▸ **Work order**
Collect every line below that contains the word "Post".

Code change snippets
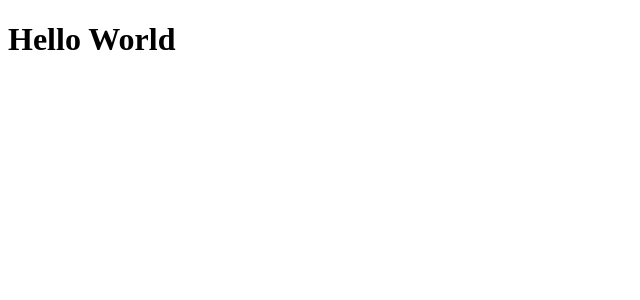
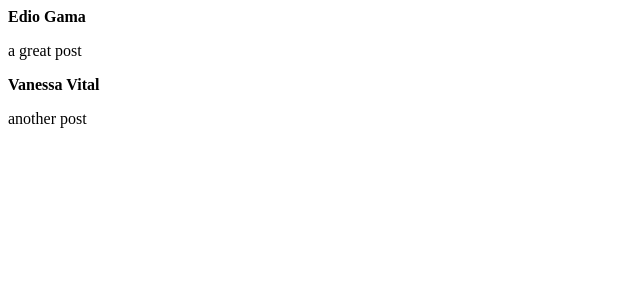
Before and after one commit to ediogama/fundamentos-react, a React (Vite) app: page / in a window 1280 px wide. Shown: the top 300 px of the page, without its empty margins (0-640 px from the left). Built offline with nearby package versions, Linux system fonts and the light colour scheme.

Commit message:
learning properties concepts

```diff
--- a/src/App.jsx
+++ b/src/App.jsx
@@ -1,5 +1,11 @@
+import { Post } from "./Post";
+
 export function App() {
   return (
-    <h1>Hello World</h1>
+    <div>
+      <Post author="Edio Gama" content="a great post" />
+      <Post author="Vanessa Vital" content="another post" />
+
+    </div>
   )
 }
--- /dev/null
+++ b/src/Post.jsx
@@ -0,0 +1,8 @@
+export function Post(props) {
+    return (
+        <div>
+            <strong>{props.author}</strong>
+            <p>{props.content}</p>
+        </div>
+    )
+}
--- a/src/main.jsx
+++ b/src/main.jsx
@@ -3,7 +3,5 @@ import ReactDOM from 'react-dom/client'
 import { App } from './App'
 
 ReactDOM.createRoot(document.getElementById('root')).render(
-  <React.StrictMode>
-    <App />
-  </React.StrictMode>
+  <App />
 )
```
...
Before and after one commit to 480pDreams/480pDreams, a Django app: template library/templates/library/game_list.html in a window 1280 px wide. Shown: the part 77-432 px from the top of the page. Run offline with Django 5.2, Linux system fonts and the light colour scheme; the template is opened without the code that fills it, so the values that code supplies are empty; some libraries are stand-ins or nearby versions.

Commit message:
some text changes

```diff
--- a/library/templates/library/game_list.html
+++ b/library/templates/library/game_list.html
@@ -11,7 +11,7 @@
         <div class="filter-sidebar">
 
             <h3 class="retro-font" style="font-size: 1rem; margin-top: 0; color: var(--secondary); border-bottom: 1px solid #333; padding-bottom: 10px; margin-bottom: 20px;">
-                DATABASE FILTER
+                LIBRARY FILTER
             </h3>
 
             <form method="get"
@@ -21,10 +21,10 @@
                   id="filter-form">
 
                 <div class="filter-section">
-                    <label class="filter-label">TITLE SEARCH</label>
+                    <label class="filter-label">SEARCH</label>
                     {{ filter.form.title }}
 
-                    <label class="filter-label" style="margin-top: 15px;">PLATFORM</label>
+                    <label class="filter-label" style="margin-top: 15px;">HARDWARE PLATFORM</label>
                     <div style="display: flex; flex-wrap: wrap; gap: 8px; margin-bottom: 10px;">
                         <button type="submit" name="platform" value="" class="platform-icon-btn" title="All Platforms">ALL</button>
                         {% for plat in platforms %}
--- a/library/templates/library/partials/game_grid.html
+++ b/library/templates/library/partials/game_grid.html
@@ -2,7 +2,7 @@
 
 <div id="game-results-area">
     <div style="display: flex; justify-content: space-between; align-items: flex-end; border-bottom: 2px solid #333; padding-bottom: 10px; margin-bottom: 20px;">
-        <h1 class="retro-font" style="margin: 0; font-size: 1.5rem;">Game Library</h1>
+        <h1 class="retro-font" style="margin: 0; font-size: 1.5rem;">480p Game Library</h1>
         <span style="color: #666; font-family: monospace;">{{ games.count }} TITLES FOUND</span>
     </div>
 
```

▸ **Solved exercise**
+import { Post } from "./Post";
+      <Post author="Edio Gama" content="a great post" />
+      <Post author="Vanessa Vital" content="another post" />
+++ b/src/Post.jsx
+export function Post(props) {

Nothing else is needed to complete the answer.